» Assignment: The answer should contain every entry below, copied exactly.

────────────────

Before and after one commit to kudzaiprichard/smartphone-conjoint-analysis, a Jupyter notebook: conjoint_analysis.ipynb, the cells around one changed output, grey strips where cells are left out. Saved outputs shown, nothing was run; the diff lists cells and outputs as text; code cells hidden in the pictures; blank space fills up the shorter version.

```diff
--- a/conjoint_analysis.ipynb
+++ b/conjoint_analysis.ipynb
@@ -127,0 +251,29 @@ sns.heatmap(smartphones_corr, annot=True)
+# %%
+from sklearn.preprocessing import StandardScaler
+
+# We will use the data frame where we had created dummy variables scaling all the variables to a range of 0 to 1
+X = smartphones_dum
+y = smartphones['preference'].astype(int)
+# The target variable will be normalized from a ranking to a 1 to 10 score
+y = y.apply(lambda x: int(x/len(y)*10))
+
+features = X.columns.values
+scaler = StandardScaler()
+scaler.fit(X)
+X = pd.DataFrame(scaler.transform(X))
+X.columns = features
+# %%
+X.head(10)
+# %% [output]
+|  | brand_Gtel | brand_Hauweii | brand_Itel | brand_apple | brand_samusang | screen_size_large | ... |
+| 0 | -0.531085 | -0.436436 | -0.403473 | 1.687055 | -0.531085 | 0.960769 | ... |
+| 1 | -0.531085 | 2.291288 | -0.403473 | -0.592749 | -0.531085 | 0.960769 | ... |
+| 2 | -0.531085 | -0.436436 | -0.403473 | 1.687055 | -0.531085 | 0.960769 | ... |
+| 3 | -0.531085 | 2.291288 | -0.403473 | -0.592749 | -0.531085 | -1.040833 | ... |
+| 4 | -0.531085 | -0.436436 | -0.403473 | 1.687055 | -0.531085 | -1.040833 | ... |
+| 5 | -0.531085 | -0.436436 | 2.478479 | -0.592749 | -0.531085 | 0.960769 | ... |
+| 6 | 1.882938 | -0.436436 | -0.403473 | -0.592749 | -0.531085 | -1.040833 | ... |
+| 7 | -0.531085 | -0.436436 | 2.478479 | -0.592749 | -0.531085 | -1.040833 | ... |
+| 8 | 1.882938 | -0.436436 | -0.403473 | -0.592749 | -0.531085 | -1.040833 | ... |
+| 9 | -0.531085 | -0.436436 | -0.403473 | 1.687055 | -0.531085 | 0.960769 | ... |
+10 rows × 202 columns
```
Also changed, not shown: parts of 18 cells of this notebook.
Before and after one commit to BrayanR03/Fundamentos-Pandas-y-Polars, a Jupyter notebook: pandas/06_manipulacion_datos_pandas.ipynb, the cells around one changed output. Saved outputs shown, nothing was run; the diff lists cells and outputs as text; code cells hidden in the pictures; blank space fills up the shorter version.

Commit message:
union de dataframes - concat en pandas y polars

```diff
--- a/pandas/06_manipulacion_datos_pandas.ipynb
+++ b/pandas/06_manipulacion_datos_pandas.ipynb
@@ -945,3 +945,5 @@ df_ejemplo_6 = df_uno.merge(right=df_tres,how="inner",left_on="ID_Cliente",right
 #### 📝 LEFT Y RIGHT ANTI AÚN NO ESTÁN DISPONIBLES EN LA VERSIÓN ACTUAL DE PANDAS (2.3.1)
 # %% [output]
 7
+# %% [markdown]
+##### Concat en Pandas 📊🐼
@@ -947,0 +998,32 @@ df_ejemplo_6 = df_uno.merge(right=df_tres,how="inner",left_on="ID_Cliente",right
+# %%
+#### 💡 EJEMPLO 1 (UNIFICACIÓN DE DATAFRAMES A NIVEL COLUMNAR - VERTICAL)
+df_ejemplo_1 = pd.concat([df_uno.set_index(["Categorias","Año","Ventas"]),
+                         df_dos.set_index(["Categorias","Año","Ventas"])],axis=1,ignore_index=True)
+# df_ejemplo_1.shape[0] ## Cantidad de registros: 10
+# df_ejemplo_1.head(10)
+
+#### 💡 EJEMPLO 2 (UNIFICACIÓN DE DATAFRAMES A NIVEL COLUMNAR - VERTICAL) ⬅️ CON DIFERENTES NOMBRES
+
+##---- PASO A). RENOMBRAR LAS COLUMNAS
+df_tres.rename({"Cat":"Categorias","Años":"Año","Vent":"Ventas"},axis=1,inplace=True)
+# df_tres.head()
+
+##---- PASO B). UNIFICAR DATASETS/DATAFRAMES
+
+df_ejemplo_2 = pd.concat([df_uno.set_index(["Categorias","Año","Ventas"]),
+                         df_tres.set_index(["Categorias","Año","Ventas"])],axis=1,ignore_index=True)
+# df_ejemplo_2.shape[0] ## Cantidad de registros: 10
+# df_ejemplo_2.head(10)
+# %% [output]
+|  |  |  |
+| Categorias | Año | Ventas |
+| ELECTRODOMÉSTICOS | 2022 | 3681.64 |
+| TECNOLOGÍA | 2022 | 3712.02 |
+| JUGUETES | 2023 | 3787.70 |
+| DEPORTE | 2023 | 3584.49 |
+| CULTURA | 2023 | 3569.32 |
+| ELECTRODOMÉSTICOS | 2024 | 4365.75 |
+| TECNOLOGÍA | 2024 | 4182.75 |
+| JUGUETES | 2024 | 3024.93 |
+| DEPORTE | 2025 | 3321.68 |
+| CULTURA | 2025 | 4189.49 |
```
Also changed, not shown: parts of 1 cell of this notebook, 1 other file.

────────────────

» Exercise result:
Before and after one commit to kudzaiprichard/smartphone-conjoint-analysis, a Jupyter notebook: conjoint_analysis.ipynb, the cells around one changed output, grey strips where cells are left out. Saved outputs shown, nothing was run; the diff lists cells and outputs as text; code cells hidden in the pictures; blank space fills up the shorter version.

```diff
--- a/conjoint_analysis.ipynb
+++ b/conjoint_analysis.ipynb
@@ -127,0 +251,29 @@ sns.heatmap(smartphones_corr, annot=True)
+# %%
+from sklearn.preprocessing import StandardScaler
+
+# We will use the data frame where we had created dummy variables scaling all the variables to a range of 0 to 1
+X = smartphones_dum
+y = smartphones['preference'].astype(int)
+# The target variable will be normalized from a ranking to a 1 to 10 score
+y = y.apply(lambda x: int(x/len(y)*10))
+
+features = X.columns.values
+scaler = StandardScaler()
+scaler.fit(X)
+X = pd.DataFrame(scaler.transform(X))
+X.columns = features
+# %%
+X.head(10)
+# %% [output]
+|  | brand_Gtel | brand_Hauweii | brand_Itel | brand_apple | brand_samusang | screen_size_large | ... |
+| 0 | -0.531085 | -0.436436 | -0.403473 | 1.687055 | -0.531085 | 0.960769 | ... |
+| 1 | -0.531085 | 2.291288 | -0.403473 | -0.592749 | -0.531085 | 0.960769 | ... |
+| 2 | -0.531085 | -0.436436 | -0.403473 | 1.687055 | -0.531085 | 0.960769 | ... |
+| 3 | -0.531085 | 2.291288 | -0.403473 | -0.592749 | -0.531085 | -1.040833 | ... |
+| 4 | -0.531085 | -0.436436 | -0.403473 | 1.687055 | -0.531085 | -1.040833 | ... |
+| 5 | -0.531085 | -0.436436 | 2.478479 | -0.592749 | -0.531085 | 0.960769 | ... |
+| 6 | 1.882938 | -0.436436 | -0.403473 | -0.592749 | -0.531085 | -1.040833 | ... |
+| 7 | -0.531085 | -0.436436 | 2.478479 | -0.592749 | -0.531085 | -1.040833 | ... |
+| 8 | 1.882938 | -0.436436 | -0.403473 | -0.592749 | -0.531085 | -1.040833 | ... |
+| 9 | -0.531085 | -0.436436 | -0.403473 | 1.687055 | -0.531085 | 0.960769 | ... |
+10 rows × 202 columns
```
Also changed, not shown: parts of 18 cells of this notebook.
Before and after one commit to BrayanR03/Fundamentos-Pandas-y-Polars, a Jupyter notebook: pandas/06_manipulacion_datos_pandas.ipynb, the cells around one changed output. Saved outputs shown, nothing was run; the diff lists cells and outputs as text; code cells hidden in the pictures; blank space fills up the shorter version.

Commit message:
union de dataframes - concat en pandas y polars

```diff
--- a/pandas/06_manipulacion_datos_pandas.ipynb
+++ b/pandas/06_manipulacion_datos_pandas.ipynb
@@ -945,3 +945,5 @@ df_ejemplo_6 = df_uno.merge(right=df_tres,how="inner",left_on="ID_Cliente",right
 #### 📝 LEFT Y RIGHT ANTI AÚN NO ESTÁN DISPONIBLES EN LA VERSIÓN ACTUAL DE PANDAS (2.3.1)
 # %% [output]
 7
+# %% [markdown]
+##### Concat en Pandas 📊🐼
@@ -947,0 +998,32 @@ df_ejemplo_6 = df_uno.merge(right=df_tres,how="inner",left_on="ID_Cliente",right
+# %%
+#### 💡 EJEMPLO 1 (UNIFICACIÓN DE DATAFRAMES A NIVEL COLUMNAR - VERTICAL)
+df_ejemplo_1 = pd.concat([df_uno.set_index(["Categorias","Año","Ventas"]),
+                         df_dos.set_index(["Categorias","Año","Ventas"])],axis=1,ignore_index=True)
+# df_ejemplo_1.shape[0] ## Cantidad de registros: 10
+# df_ejemplo_1.head(10)
+
+#### 💡 EJEMPLO 2 (UNIFICACIÓN DE DATAFRAMES A NIVEL COLUMNAR - VERTICAL) ⬅️ CON DIFERENTES NOMBRES
+
+##---- PASO A). RENOMBRAR LAS COLUMNAS
+df_tres.rename({"Cat":"Categorias","Años":"Año","Vent":"Ventas"},axis=1,inplace=True)
+# df_tres.head()
+
+##---- PASO B). UNIFICAR DATASETS/DATAFRAMES
+
+df_ejemplo_2 = pd.concat([df_uno.set_index(["Categorias","Año","Ventas"]),
+                         df_tres.set_index(["Categorias","Año","Ventas"])],axis=1,ignore_index=True)
+# df_ejemplo_2.shape[0] ## Cantidad de registros: 10
+# df_ejemplo_2.head(10)
+# %% [output]
+|  |  |  |
+| Categorias | Año | Ventas |
+| ELECTRODOMÉSTICOS | 2022 | 3681.64 |
+| TECNOLOGÍA | 2022 | 3712.02 |
+| JUGUETES | 2023 | 3787.70 |
+| DEPORTE | 2023 | 3584.49 |
+| CULTURA | 2023 | 3569.32 |
+| ELECTRODOMÉSTICOS | 2024 | 4365.75 |
+| TECNOLOGÍA | 2024 | 4182.75 |
+| JUGUETES | 2024 | 3024.93 |
+| DEPORTE | 2025 | 3321.68 |
+| CULTURA | 2025 | 4189.49 |
```
Also changed, not shown: parts of 1 cell of this notebook, 1 other file.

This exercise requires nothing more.